“People around her feel her positive power and are deeply affected,” Black said. “This Sister finds joy all around her. She exudes positive power and refuses to fall into the trap of complaining or expressing negative thoughts or feelings. She is a strength to all who know her.”

Black taught students that the power they choose to follow will have drastic effects on their lives and on the lives of those around them. He emphasized God’s positive power and its rippling effects of positivity.

“God’s power is the power of redemption, salvation and exaltation,” Black said. “It is the power to raise and to lift. His is the power of understanding, patience and compassion. It is the power to build up, to elevate and to support. God’s power is the power to progress, to change, to mold, to exalt and to sanctify. His is the power of justice, love, hope and peace. His power is positive power.”

In contrast, Black explained how the negative power of the adversary limits all progress and causes sadness, frustration, anger and destruction.

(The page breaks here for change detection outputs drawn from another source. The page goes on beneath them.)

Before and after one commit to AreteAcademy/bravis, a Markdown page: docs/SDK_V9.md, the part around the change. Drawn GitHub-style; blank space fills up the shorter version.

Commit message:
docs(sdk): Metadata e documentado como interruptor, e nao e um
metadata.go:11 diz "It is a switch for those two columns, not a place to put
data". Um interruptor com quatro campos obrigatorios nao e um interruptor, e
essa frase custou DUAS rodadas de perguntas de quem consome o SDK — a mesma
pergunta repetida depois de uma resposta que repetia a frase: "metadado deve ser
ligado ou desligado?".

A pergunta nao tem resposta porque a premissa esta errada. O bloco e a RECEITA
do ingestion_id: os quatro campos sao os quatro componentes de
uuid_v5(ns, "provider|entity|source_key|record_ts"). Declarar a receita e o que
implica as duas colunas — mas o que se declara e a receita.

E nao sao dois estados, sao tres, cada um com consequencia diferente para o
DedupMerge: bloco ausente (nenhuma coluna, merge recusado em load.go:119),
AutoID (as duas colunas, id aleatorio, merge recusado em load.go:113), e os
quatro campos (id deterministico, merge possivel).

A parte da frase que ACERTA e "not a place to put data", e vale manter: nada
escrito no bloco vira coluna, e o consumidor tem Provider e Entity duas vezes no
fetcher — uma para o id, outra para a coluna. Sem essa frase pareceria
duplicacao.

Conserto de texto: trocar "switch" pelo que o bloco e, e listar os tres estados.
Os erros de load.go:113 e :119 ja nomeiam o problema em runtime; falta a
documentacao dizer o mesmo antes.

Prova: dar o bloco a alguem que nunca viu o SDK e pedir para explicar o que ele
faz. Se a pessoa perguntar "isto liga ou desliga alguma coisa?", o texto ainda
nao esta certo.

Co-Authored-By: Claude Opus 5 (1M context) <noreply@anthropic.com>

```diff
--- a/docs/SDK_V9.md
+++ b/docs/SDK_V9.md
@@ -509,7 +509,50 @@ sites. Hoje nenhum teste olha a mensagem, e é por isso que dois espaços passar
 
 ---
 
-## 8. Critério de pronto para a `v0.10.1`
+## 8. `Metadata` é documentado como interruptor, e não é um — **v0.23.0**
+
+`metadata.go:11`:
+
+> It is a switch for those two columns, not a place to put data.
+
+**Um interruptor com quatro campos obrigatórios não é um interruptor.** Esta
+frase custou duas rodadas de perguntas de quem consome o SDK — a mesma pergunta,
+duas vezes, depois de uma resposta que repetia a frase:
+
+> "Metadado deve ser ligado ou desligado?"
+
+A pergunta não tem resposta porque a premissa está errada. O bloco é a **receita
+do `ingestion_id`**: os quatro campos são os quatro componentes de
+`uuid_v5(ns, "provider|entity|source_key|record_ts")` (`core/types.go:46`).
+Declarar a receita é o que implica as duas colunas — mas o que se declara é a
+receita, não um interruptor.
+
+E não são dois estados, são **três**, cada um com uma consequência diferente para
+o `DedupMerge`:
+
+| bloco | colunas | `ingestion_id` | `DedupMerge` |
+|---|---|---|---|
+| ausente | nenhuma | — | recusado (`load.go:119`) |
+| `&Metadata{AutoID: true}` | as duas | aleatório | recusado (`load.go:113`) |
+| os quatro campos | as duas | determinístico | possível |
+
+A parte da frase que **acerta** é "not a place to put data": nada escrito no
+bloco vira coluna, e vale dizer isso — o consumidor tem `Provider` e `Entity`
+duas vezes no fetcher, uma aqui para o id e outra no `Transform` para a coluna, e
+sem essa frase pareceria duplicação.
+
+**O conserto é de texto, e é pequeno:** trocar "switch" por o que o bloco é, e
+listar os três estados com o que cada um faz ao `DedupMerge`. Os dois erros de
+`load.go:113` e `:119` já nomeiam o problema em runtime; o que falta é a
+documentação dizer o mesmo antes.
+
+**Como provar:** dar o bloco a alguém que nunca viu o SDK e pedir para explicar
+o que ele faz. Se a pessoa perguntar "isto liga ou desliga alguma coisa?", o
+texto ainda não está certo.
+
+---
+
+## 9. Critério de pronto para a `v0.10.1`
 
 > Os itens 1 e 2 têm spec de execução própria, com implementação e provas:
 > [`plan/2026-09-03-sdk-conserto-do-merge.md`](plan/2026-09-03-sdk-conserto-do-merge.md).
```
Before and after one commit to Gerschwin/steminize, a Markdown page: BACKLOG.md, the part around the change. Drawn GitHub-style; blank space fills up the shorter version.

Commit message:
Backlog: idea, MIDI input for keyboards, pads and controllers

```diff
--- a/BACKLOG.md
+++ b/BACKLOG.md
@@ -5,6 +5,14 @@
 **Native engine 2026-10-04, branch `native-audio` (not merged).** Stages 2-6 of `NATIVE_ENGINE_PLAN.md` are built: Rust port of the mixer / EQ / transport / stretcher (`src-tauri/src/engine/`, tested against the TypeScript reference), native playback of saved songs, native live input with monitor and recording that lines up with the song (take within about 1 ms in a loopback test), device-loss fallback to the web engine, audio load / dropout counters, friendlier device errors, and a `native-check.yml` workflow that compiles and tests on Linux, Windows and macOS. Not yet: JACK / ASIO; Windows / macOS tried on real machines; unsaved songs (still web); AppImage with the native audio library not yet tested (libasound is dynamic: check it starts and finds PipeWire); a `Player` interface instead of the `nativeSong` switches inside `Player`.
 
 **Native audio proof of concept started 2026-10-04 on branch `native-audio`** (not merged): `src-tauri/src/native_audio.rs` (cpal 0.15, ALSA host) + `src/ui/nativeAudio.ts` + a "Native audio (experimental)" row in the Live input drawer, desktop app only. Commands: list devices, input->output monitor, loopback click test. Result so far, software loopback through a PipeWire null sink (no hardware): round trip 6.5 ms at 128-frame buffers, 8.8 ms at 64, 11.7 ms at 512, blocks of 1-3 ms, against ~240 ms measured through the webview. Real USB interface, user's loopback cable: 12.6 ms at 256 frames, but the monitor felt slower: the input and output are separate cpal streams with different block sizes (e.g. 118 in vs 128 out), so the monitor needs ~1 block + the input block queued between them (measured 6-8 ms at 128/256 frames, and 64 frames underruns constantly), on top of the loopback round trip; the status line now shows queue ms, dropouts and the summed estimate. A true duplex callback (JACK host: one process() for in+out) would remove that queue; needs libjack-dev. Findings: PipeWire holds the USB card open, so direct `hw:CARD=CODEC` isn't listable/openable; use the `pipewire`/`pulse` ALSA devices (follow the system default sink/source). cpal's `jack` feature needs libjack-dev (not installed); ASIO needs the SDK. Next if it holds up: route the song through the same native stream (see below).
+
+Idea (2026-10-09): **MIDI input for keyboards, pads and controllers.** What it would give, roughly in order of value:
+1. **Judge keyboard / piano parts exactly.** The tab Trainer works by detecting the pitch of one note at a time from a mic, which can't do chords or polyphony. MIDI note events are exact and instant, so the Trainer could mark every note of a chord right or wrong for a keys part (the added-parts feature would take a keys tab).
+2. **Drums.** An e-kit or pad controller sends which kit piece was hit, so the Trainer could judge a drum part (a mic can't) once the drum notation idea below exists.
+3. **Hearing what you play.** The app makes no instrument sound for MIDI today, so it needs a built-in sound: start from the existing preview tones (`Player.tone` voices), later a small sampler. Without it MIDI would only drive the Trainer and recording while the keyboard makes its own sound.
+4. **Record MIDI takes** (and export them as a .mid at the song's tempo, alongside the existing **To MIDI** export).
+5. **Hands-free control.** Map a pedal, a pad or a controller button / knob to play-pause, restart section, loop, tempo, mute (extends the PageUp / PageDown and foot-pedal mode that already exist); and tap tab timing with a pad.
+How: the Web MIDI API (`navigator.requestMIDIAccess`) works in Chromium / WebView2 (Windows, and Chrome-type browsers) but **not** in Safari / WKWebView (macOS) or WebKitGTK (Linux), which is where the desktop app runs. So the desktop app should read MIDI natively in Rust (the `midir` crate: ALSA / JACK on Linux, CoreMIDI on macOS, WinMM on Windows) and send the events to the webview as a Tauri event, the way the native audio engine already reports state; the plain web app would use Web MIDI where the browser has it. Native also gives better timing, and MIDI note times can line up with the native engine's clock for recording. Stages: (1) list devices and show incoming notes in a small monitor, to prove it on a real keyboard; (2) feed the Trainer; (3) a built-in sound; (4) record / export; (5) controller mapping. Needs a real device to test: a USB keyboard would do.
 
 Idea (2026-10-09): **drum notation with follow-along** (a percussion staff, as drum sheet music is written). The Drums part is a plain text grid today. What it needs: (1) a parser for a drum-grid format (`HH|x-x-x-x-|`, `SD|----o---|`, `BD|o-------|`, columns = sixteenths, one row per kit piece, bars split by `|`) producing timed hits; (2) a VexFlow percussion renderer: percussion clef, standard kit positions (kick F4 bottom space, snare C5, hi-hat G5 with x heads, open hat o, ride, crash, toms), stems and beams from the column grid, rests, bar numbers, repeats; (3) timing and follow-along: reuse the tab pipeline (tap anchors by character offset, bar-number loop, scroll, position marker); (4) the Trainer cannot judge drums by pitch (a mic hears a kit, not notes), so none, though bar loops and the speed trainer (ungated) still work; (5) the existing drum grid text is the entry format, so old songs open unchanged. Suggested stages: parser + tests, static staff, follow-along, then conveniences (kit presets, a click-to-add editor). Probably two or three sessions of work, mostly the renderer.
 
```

He described how succumbing to the natural man or dwelling on negative thoughts and expressions draws on that negative power.

“As God’s literal offspring, negativity should play no role in our lives,” Black said. “As God’s children, we risk our own happiness when we choose to be frustrated, angry, judgmental or critical of others because Satan’s negative power will hobble our progress, make us miserable like he is and influence events in our lives negatively. Remember that Satan’s negative power is the power of damnation and destruction. He would love to have us give in to sullenness, indifference, pessimism, or any other negative emotion or action.”

Black shared three different ways to better channel God’s positive power.

1. Trust

“The first step is to develop an unwavering trust in God,” Black said. “If God is a perfect being and his work and glory is to bless us with eternal life, then know that He has our best interest at heart. He wants to bless us and help us.”

2. Gratitude

Black gave students a one week challenge to actively look for opportunities to thank people around them and express gratitude. He also invited them to look for things to be grateful for and write those things down.

“Then each night before going to bed, kneel and pour out your heart in prayer to our Father in Heaven thanking Him and expressing gratitude,” Black said. “As this behavior becomes a part of your nature, you will find that it becomes easier and easier to be consistently positive.”

3. Be anxiously engaged in a good cause

Black encouraged students to follow in the Savior’s footsteps and take time to make a difference in peoples’ lives.

“This does not have to be a grandiose act,” Black said. “We can follow the example of the Savior who took time to talk to others, listen to them and perform small acts that left an impact on the lives of those around Him.”

Black invited students to work at becoming more positive in their lives. He described positivity as a process that requires effort, and though it won’t eliminate difficult experiences, it will be a source of strength in overcoming them.

“I invite you to seek ways to embrace life’s challenges in a positive way. Trust God, be grateful, look for ways to do good,” Black said. “If you struggle with feelings of depression or anxiety, like I know so many of us do, I invite you to look for triggers in your life where you often respond with negativity. Instead, choose to act with positive power. I promise you that you will be able to influence the outcomes of your life in ways that bless you and those around you in extraordinary ways.”

Black testified of God’s life-changing power of positivity and of His infinite love for each of His children.

“I can’t stress enough the incredible power we have to affect life’s challenges so that we can see them as the blessings that they are,” Black said. “We are not just reeds in the wind with no power to exert influence on what happens to us. We are God’s children and we have been promised His power in our lives as we abandon all negative thoughts, feelings, and emotions and choose instead to embrace with positive power all that we face in this life.”